US national divisions.
The debate raging over the position shipowners should take in the Pacific trades has a twist very much to do with the place the US occupies in a changing world and whether US business has fully grasped that position.
US President Barack Obama, as presidents do, has called for an export drive to support a US recovery. US exporters have been jostling for space on ships heading from the west coast to Asia, just as importers in Asia are chafing about the capacity shortage in the other direction.
This has emerged from the surge in volume that surprised the container industry at the start of 2010. The surge is attributed to inventory restocking and many believe it may die down, while a minority see the start of a sustainable trade recovery.
Either way, shippers have been vocal in protesting about a rise in rates resulting from undercapacity. The charges and counter arguments have been covered by Lloyd"s List for two weeks. Shippers are furious at carriers" refusal to bring more ships back into service at a time when cargo is being left on the dockside in Asian ports.
Some have suggested collusion. Eager regulators can be trusted to scrutinise the lines and regard their views sceptically, if not necessarily with distrust. But this surge looks very much market-driven. And if shipowners were slow to recognise demand, shippers appear to have been on the wrong foot too. After all, it is their inventories that require restocking.
The irony rarely talked about, but increasingly apparent, is the national divide that looms in this debate. Most of the shippers raising cries come from the US, implying that the stance of shipowners on rates are to the detriment of a US turnaround.
But no shipowner on the Pacific trade hails from the US. Why, in a market-driven boom, should a diverse group of non-US shipowning companies see it as necessary to support US manufacturing and trade?
US dependency on foreign partners, so new to the US mentality, will have its reflection in shipping too.
Ocean carriers and shippers seem as far apart as ever, if the latest exchanges are anything to go by.
Michelin"s Jean-Louis Cambon, the new chairman of the European Shippers" Council"s maritime transport council, has complained about how little container lines understand the needs of their customers.
In particular slow steaming, which has helped to transform lines" finances in recent months, could force manufacturers to source products closer to home.
If that happened, container lines would lose valuable business as there would be less demand for longhaul ocean transport.
Mr Cambon is not alone in warning that reduced ship speeds are playing havoc with supply chains and could be counter-productive in the long run.
But discontent is not confined to one side. Mediterranean Shipping Co boss Gianluigi Aponte recently blamed shippers for market volatility by pressing for the end of conferences.

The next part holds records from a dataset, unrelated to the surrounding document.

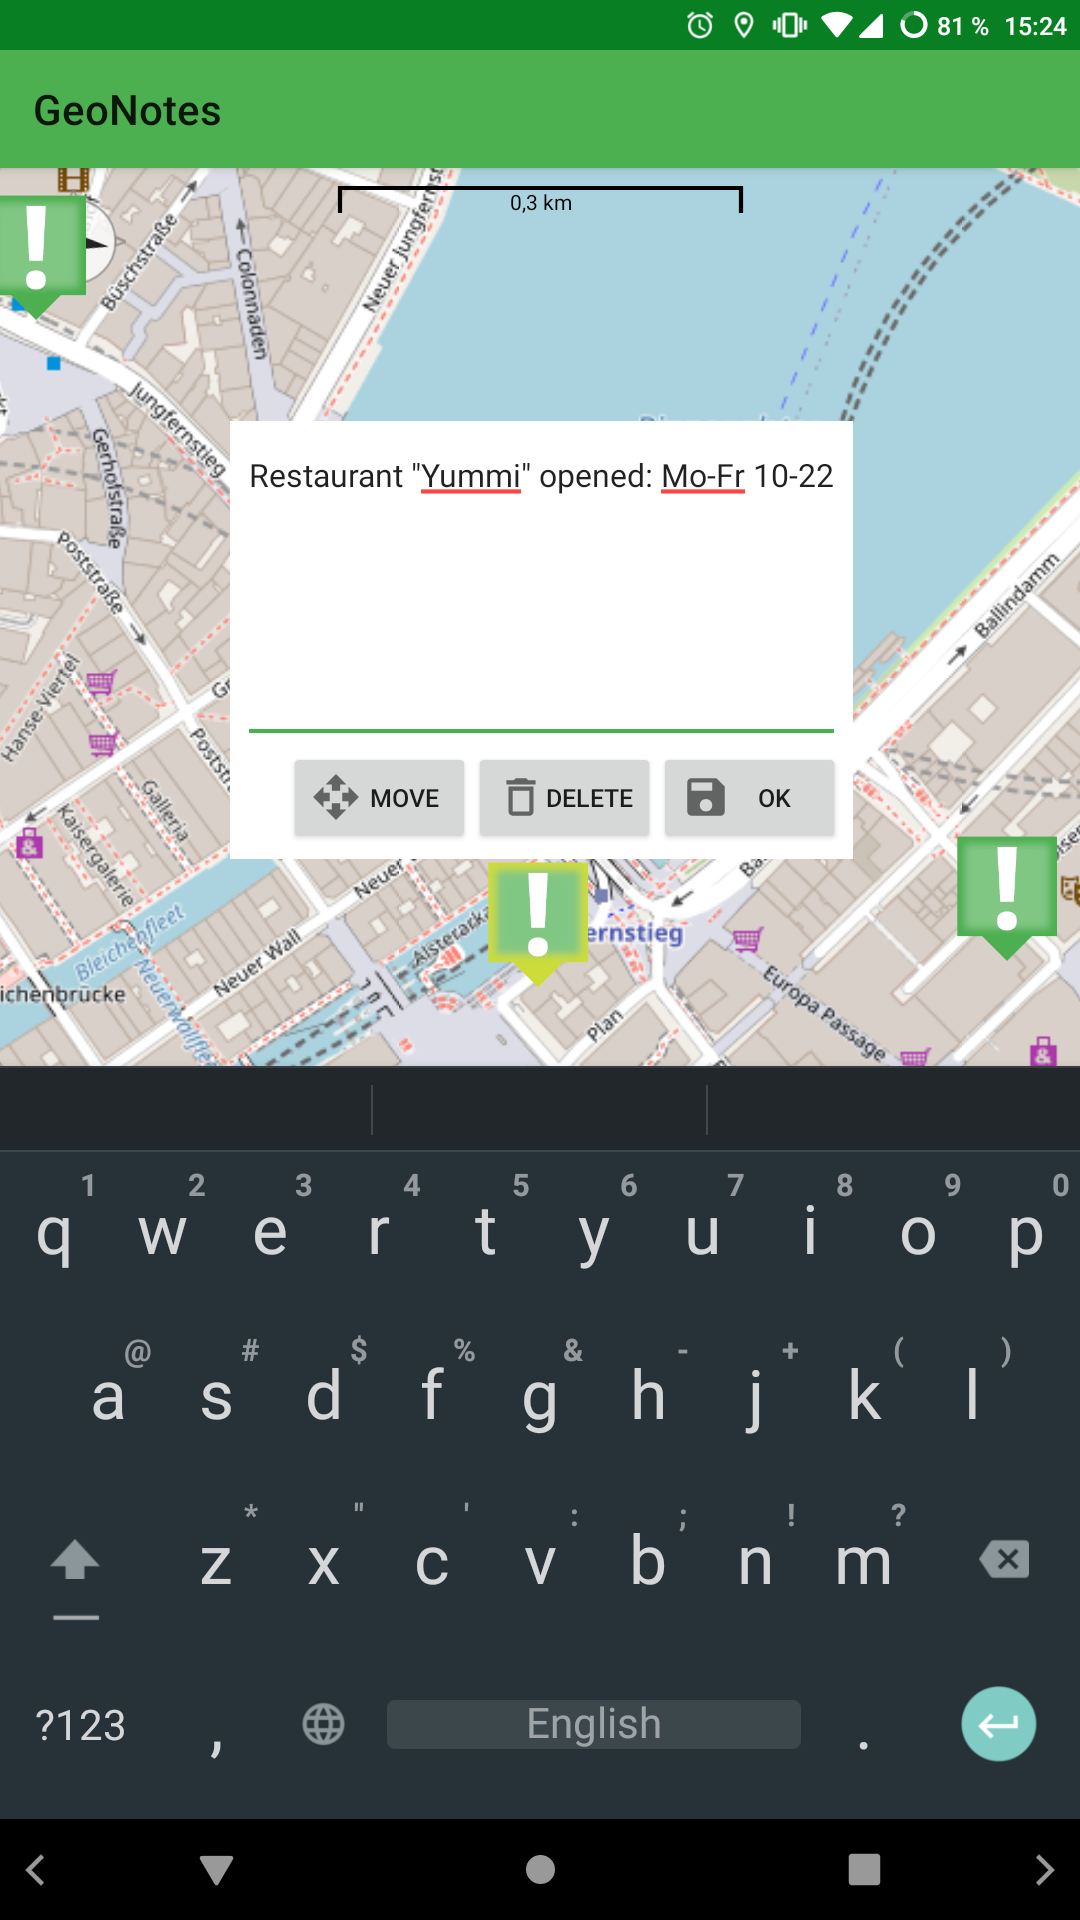
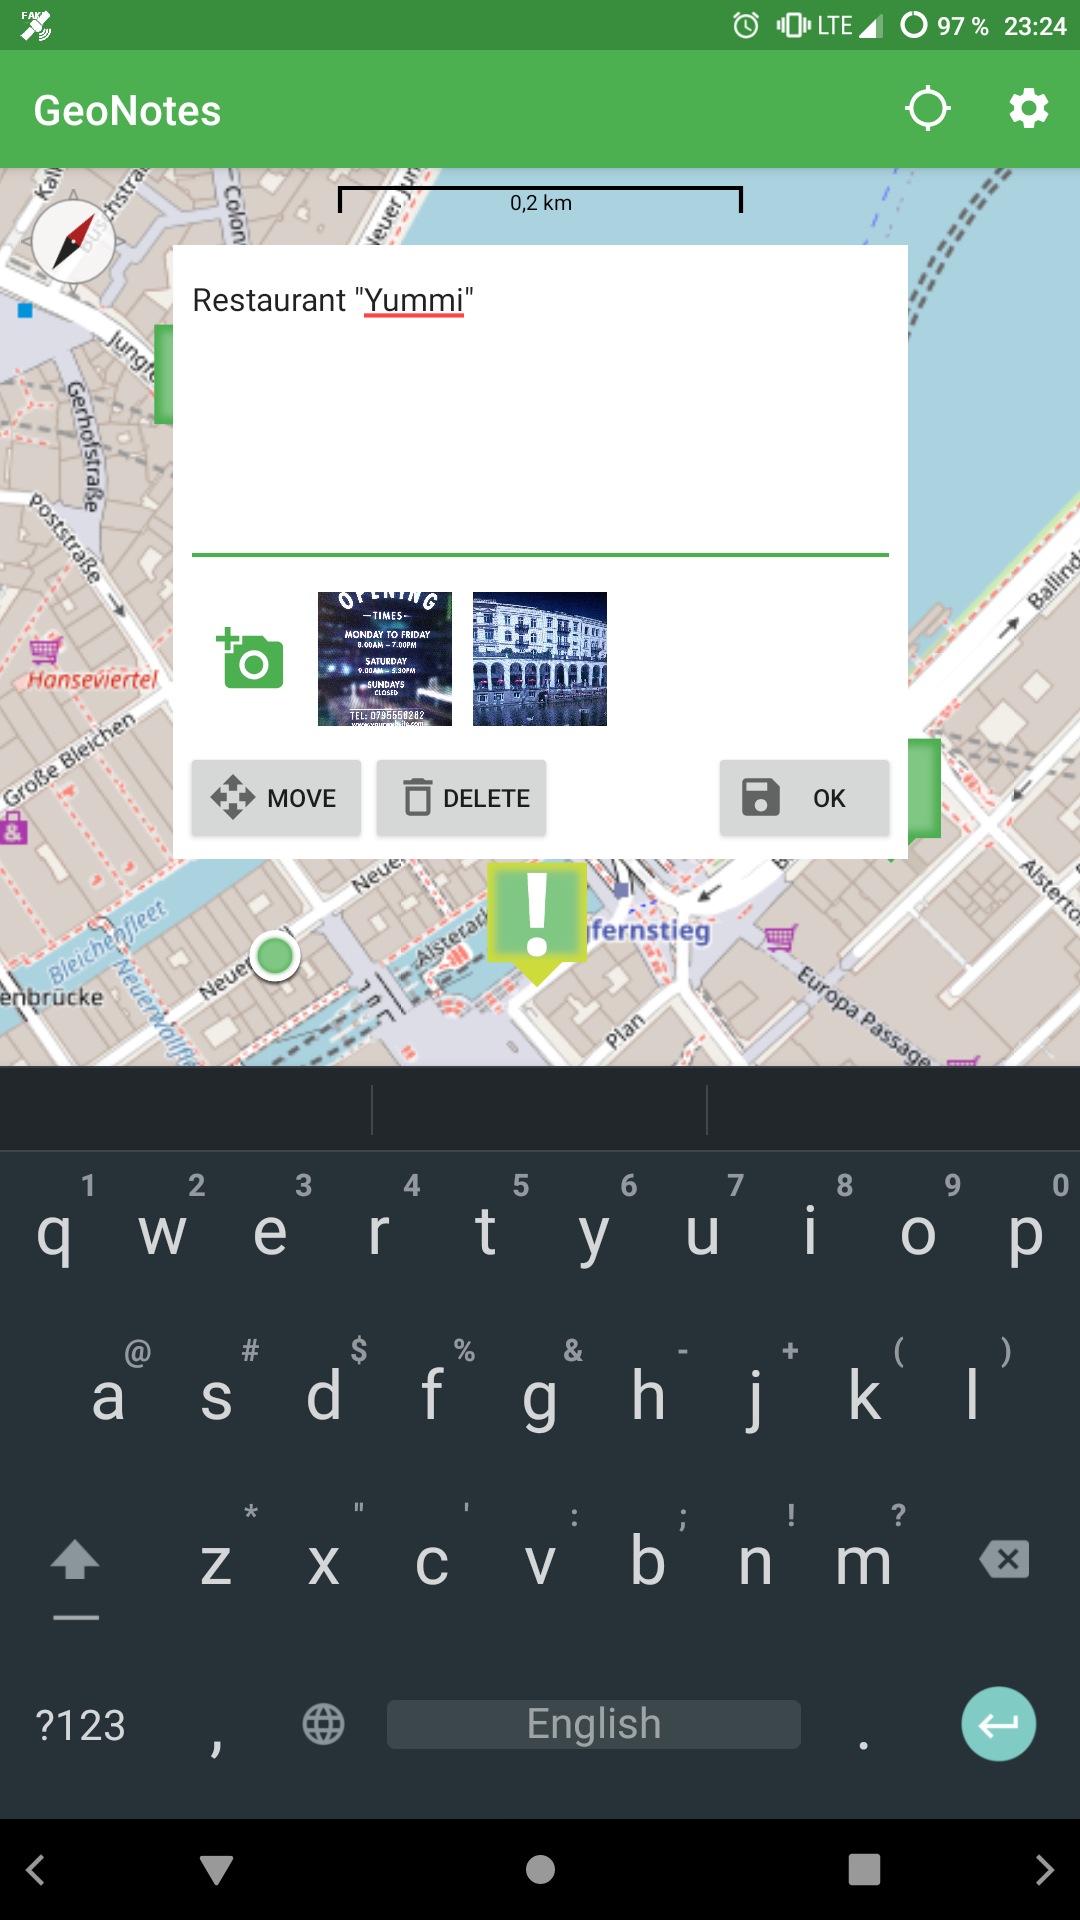
Update screenshots and adjust README

Changed region(s): [[0.0, 0.0, 1.0, 0.5625]]

diff --git a/README.md b/README.md
@@ -1,7 +1,7 @@
 <img align="right" width="64px" src="https://raw.githubusercontent.com/hauke96/GeoNotes/main/app/src/main/res/mipmap-xxxhdpi/ic_launcher.png">
 
 # GeoNotes
-A simple app to create and manage georeferences notes on a map. The goal is to create the notes very fast and without any unnecessary UI/UX overhead.
+A simple app to create and manage georeferenced notes (text and photos) on a map. The goal is to create the notes very fast and without any unnecessary UI/UX overhead.
 
 <p align="center">
 <img src="screenshots.png" alt="GeoNotes Screenshots" height="500"/>
@@ -12,29 +12,16 @@ A simple app to create and manage georeferences notes on a map. The goal is to c
 [<img src="https://fdroid.gitlab.io/artwork/badge/get-it-on.png" alt="Get it on F-Droid" height="60">](https://f-droid.org/packages/de.hauke_stieler.geonotes/)
 [<img src="https://user-images.githubusercontent.com/663460/26973090-f8fdc986-4d14-11e7-995a-e7c5e79ed925.png" alt="Download APK from GitHub" height="60">](https://github.com/hauke96/geonotes/releases/latest)
 
+Runs on Android 4.1 and newer.
+
 ## Features
 
 * Create/remove notes
+* Attach photos to note
 * Move notes
 * Store/load notes
 * Show current location
 
 ## Manual
 
-### Create notes
-
-Just tap on the map, write your text and then tap on "OK".
-
-### Move notes
-
-Select a note (tap on it on the map), tap on "move" and then tap on the map to select the new location. You don't need to tap on save to store the new location.
-
-### Remove notes
-
-Select a note and tap on "remove".
-
-## Ideas
-
-For future features:
-
-* Attach photo to note
+See the [OSM Wiki page](https://wiki.openstreetmap.org/wiki/GeoNotes) for manual and descriptions about all the features.
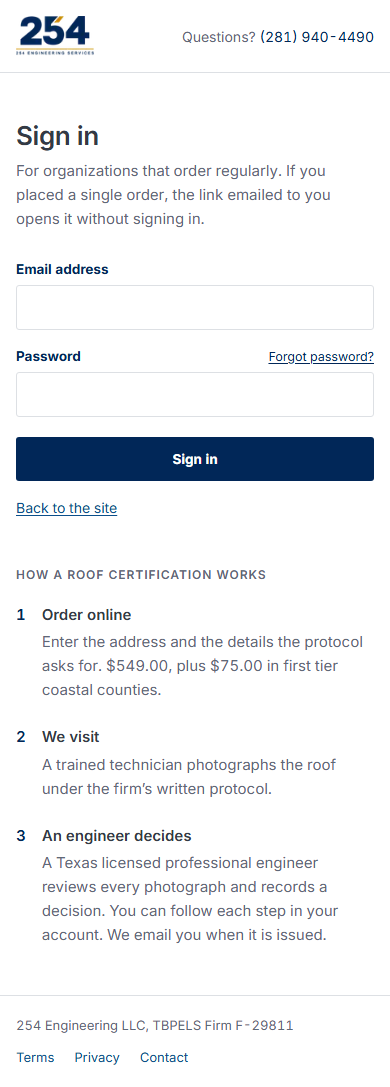
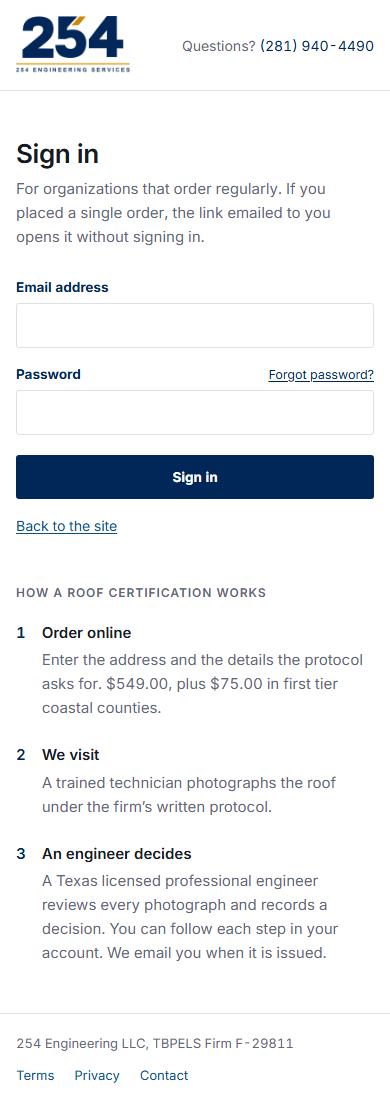
fix(design): the header mark meets the v5 rule, and the ink is V10's. Measured
Operator order, 2026-09-30: measure the rendered width from the browser, match
clamp(58px, 9vw, 84px), and report the computed colour of the heading against a
spec of #161B22. Both failed on the first measurement and both now pass.

WHAT THE MEASUREMENT FOUND THAT TWO SCREENSHOTS DID NOT.

  1280   78.36 x 40   spec height 84   short by 44
  390    78.36 x 40   spec height 58   short by 18
  h1 colour  rgb(51, 58, 69)  which is #333A45, against a spec of #161B22

A fixed height cannot satisfy a clamp: 40 rendered 40 at both widths. And an eye
cannot tell 78 from 84, or #333A45 from #161B22 on a capture, which is exactly
why the operator asked for numbers rather than another picture. Yesterday's
"better and still wrong" was reported as a fix because it LOOKED fixed.

THE MARK IS NOW THE RULE ITSELF. Wordmark gained a cssHeight prop, and every
customer header passes clamp(58px, 9vw, 84px). `height` is set to 84, the
clamp's maximum, because that is the source Next prepares: asking for less is
how a mark ends up upscaled and soft at the wide end, which no audit sees and a
screen does. The served source went from 96x49 to 256x130 as a result.

  1280   165.41 x 84   MATCHES
  390    114.20 x 58   MATCHES

THE INK MOVED ON BOTH SURFACES, which is the pattern the 2026-09-28 palette
ruling set: keep the one-brand invariant by moving both halves of a twin rather
than letting the surfaces diverge. --ink and --color-ink are now #161B22, in the
[…]

diff --git a/src/app/account/login/page.tsx b/src/app/account/login/page.tsx
@@ -85,21 +85,28 @@ export default async function AccountLoginPage({
         <div className="mx-auto flex w-full max-w-[1200px] items-center justify-between px-4 py-4 sm:px-6">
           <Link href="/" prefetch={false} aria-label="254 Engineering Services, home">
             {/*
-              40, NOT 28, AND IT WAS 28 UNTIL A SCREENSHOT WAS LOOKED AT.
+              THE v5 HEADER RULE, AND IT TOOK THREE GOES TO GET RIGHT.
 
-              The mark is a raster lockup fixed at 2262 by 1147, so height alone
-              drives it and the descriptor "ENGINEERING SERVICES" is part of the
-              artwork rather than live text. At 28 tall the whole lockup is 55
-              wide and the descriptor renders as an illegible smear. Nothing in
-              the code could show that: the component is correct, the aspect is
-              correct, and the only symptom is on a screen.
+              The mark is a raster lockup with a fixed aspect, so height alone
+              drives it and "ENGINEERING SERVICES" is part of the artwork rather
+              than live text. My restyle set this to 28, which renders the whole
+              lockup 55 wide and the descriptor as an illegible smear. Nothing in
+              the code could show that: the component was correct, the aspect was
+              correct, the typecheck was clean and 59 audits were green. It was
+              found by opening the capture.
 
-              Found by opening the capture, which is the half of this the board
-              cannot do. v5 sets the header mark to clamp(58px, 9vw, 84px) and
-              the old card used 44; 40 is the smallest value where the
-              descriptor is readable at both widths.
+              40 was the second go, and it was BETTER AND STILL WRONG. Measured
+              from the browser on 2026-09-30 it rendered 78.36 by 40 at both
+              widths, against a spec of 84 at 1280 and 58 at 390: short by 44 and
+              by 18. A fixed number cannot satisfy a clamp, and eyeballing a
+              capture cannot tell 78 from 84, which is why the operator asked for
+              the measurement rather than another screenshot.
+
+              So it is the rule itself, as CSS. `height` stays at the clamp's
+              maximum because that is the source size Next must prepare: asking
+              for less is how a mark ends up upscaled and soft at the wide end.
             */}
-            <Wordmark height={40} priority />
+            <Wordmark height={84} cssHeight="clamp(58px, 9vw, 84px)" priority />
           </Link>
           {phone ? (
             <p className="text-[14px] text-[var(--color-ink-quiet)]">

diff --git a/src/components/brand/Wordmark.tsx b/src/components/brand/Wordmark.tsx
@@ -43,11 +43,26 @@ export function Wordmark({
   onDark = false,
   /** Rendered height in pixels. Width follows the fixed aspect. */
   height = 72,
+  cssHeight,
   priority = false,
   className = "",
 }: {
   onDark?: boolean;
   height?: number;
+  /**
+   * A CSS length for the rendered height, used instead of `height` when given.
+   *
+   * IT EXISTS BECAUSE v5's HEADER RULE IS RESPONSIVE AND A NUMBER CANNOT BE.
+   * The spec is `clamp(58px, 9vw, 84px)`, which is 84 at 1280 and 58 at 390. A
+   * fixed `height` prop satisfies neither: measured on 2026-09-30, a header set
+   * to 40 rendered 40 at both widths, short of the spec by 44 and by 18.
+   *
+   * `height` is still what sizes the intrinsic attributes Next needs, so the
+   * caller passes the LARGEST value the clamp can reach. Asking Next for a
+   * smaller source than the clamp will render is how a mark ends up upscaled
+   * and soft at the wide end, which no audit would see and a screen would.
+   */
+  cssHeight?: string;
   priority?: boolean;
   className?: string;
 }) {
@@ -60,7 +75,7 @@ export function Wordmark({
       height={height}
       priority={priority}
       className={`block h-auto w-auto ${className}`}
-      style={{ height, width: "auto" }}
+      style={{ height: cssHeight ?? height, width: "auto" }}
     />
   );
 }

diff --git a/src/app/globals.css b/src/app/globals.css
@@ -192,7 +192,26 @@
    * underline somebody may remove.
    */
   --color-link: #0b4f8a;
-  --color-ink: #333a45;
+  /*
+   * V10's ink, on both surfaces. Operator spec, 2026-09-30: "#161B22".
+   *
+   * MOVED WITH ITS TWIN `--ink` in the same commit, which is the pattern his
+   * 2026-09-28 palette ruling set: keep the one-brand invariant by moving both
+   * halves rather than letting the two surfaces diverge.
+   *
+   * IT WAS MEASURED ON EVERY GROUND IT IS USED AGAINST, not only white, because
+   * the last palette change was right about the obvious pairing and wrong about
+   * two others. Nothing fell: white 11.46 to 17.30, canvas 10.51 to 15.86, the
+   * sunk surface 10.11 to 15.26, row hover, gold wash and the warning ground
+   * all up by about five and a half. The lowest ratio anywhere is 15.26 against
+   * an AA floor of 4.5.
+   *
+   * IT WAS FOUND BY MEASURING THE RENDERED COLOUR RATHER THAN READING THE CODE.
+   * The h1 on /account/login computed to rgb(51, 58, 69), which is the old
+   * #333A45, against a spec of #161B22. An eye cannot tell those apart on a
+   * screenshot, which is why the operator asked for the computed value.
+   */
+  --color-ink: #161b22;
   --color-ink-quiet: #5f6877;
 
   /*

diff --git a/src/app/account/sign-up/page.tsx b/src/app/account/sign-up/page.tsx
@@ -92,10 +92,10 @@ export default async function AccountSignUpPage() {
       <header className="border-b border-[var(--color-limestone-line)]">
         <div className="mx-auto flex w-full max-w-[1200px] items-center justify-between px-4 py-4 sm:px-6">
           <Link href="/" prefetch={false} aria-label="254 Engineering Services, home">
-            {/* 40 rather than 28. See the note on /account/login: below 40 the
-                lockup's descriptor is an illegible smear, and only a screenshot
-                shows it. */}
-            <Wordmark height={40} priority />
+            {/* v5's header rule as CSS. See the note on /account/login: a fixed
+                number cannot satisfy a clamp, and 40 measured 44px short at
+                1280. */}
+            <Wordmark height={84} cssHeight="clamp(58px, 9vw, 84px)" priority />
           </Link>
           <Link
             href="/account/login"

diff --git a/src/app/account/forgot-password/page.tsx b/src/app/account/forgot-password/page.tsx
@@ -55,8 +55,8 @@ export default async function ForgotPasswordPage() {
       <header className="border-b border-[var(--color-limestone-line)]">
         <div className="mx-auto flex w-full max-w-[1200px] items-center justify-between px-4 py-4 sm:px-6">
           <Link href="/" prefetch={false} aria-label="254 Engineering Services, home">
-            {/* 40, see the note on /account/login. */}
-            <Wordmark height={40} priority />
+            {/* v5's header rule as CSS. See the note on /account/login. */}
+            <Wordmark height={84} cssHeight="clamp(58px, 9vw, 84px)" priority />
           </Link>
           <Link
             href="/account/login"

diff --git a/src/app/account/settings/page.tsx b/src/app/account/settings/page.tsx
@@ -40,8 +40,8 @@ export default async function AccountSettingsPage() {
       <header className="border-b border-[var(--color-limestone-line)]">
         <div className="mx-auto flex w-full max-w-[1200px] items-center justify-between px-4 py-4 sm:px-6">
           <Link href="/account" prefetch={false} aria-label="254 Engineering Services, your account">
-            {/* 40, see the note on /account/login. */}
-            <Wordmark height={40} />
+            {/* v5's header rule as CSS. See the note on /account/login. */}
+            <Wordmark height={84} cssHeight="clamp(58px, 9vw, 84px)" />
           </Link>
           <Link
             href="/account"

diff --git a/src/app/account/statements/page.tsx b/src/app/account/statements/page.tsx
@@ -41,8 +41,8 @@ export default async function StatementsPage() {
       <header className="border-b border-[var(--color-limestone-line)]">
         <div className="mx-auto flex w-full max-w-[1200px] items-center justify-between px-4 py-4 sm:px-6">
           <Link href="/account" prefetch={false} aria-label="254 Engineering Services, your account">
-            {/* 40, see the note on /account/login. */}
-            <Wordmark height={40} />
+            {/* v5's header rule as CSS. See the note on /account/login. */}
+            <Wordmark height={84} cssHeight="clamp(58px, 9vw, 84px)" />
           </Link>
           <Link
             href="/account"

diff --git a/src/app/account/order/page.tsx b/src/app/account/order/page.tsx
@@ -58,8 +58,8 @@ export default async function BulkOrderPage({
       <header className="border-b border-[var(--color-limestone-line)]">
         <div className="mx-auto flex w-full max-w-[1200px] items-center justify-between px-4 py-4 sm:px-6">
           <Link href="/account" prefetch={false} aria-label="254 Engineering Services, your account">
-            {/* 40, see the note on /account/login. */}
-            <Wordmark height={40} />
+            {/* v5's header rule as CSS. See the note on /account/login. */}
+            <Wordmark height={84} cssHeight="clamp(58px, 9vw, 84px)" />
           </Link>
           <Link
             href="/account"

diff --git a/src/app/account/set-password/page.tsx b/src/app/account/set-password/page.tsx
@@ -42,8 +42,8 @@ export default async function AccountSetPasswordPage({
       <header className="border-b border-[var(--color-limestone-line)]">
         <div className="mx-auto flex w-full max-w-[1200px] items-center justify-between px-4 py-4 sm:px-6">
           <Link href="/" prefetch={false} aria-label="254 Engineering Services, home">
-            {/* 40, see the note on /account/login. */}
-            <Wordmark height={40} priority />
+            {/* v5's header rule as CSS. See the note on /account/login. */}
+            <Wordmark height={84} cssHeight="clamp(58px, 9vw, 84px)" priority />
           </Link>
         </div>
       </header>

diff --git a/src/app/account/orders/[reference]/page.tsx b/src/app/account/orders/[reference]/page.tsx
@@ -58,8 +58,8 @@ export default async function BatchPage({
       <header className="border-b border-[var(--color-limestone-line)]">
         <div className="mx-auto flex w-full max-w-[1200px] items-center justify-between px-4 py-4 sm:px-6">
           <Link href="/account" prefetch={false} aria-label="254 Engineering Services, your account">
-            {/* 40, see the note on /account/login. */}
-            <Wordmark height={40} />
+            {/* v5's header rule as CSS. See the note on /account/login. */}
+            <Wordmark height={84} cssHeight="clamp(58px, 9vw, 84px)" />
           </Link>
           <Link
             href="/account"

diff --git a/src/app/account/page.tsx b/src/app/account/page.tsx
@@ -40,8 +40,8 @@ export default async function AccountHomePage() {
       <header className="border-b border-[var(--color-limestone-line)]">
         <div className="mx-auto flex w-full max-w-[1200px] items-center justify-between px-4 py-4 sm:px-6">
           <Link href="/" prefetch={false} aria-label="254 Engineering Services, home">
-            {/* 40, see the note on /account/login. */}
-            <Wordmark height={40} />
+            {/* v5's header rule as CSS. See the note on /account/login. */}
+            <Wordmark height={84} cssHeight="clamp(58px, 9vw, 84px)" />
           </Link>
           <SignOutButton />
         </div>

diff --git a/src/styles/portal.css b/src/styles/portal.css
@@ -94,7 +94,7 @@
   --warn-border: #e8d9ae;
   --warn-ink: #5c4a12;
 
-  --ink: #333a45;
+  --ink: #161b22;
   --secondary: #555e6b;
   --muted: #8a93a0;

The normally publicity-shy Mr Aponte told the Financial Times that shippers were concerned solely with price and were responsible for market instability.
That was in similar vein to MSC"s Caroline Becquart, who told US cargo interests they did not understand shipping. Meanwhile, Maersk Line chief executive Eivind Kolding said customers continued to resist long-term contracts, even though that was the best way to provide price and service predictability.
As freight rates recover, shippers are bound to direct more salvos at lines. But they also benefited from record low rates last year. Free ocean shipping markets are what shippers demanded. This is what they have.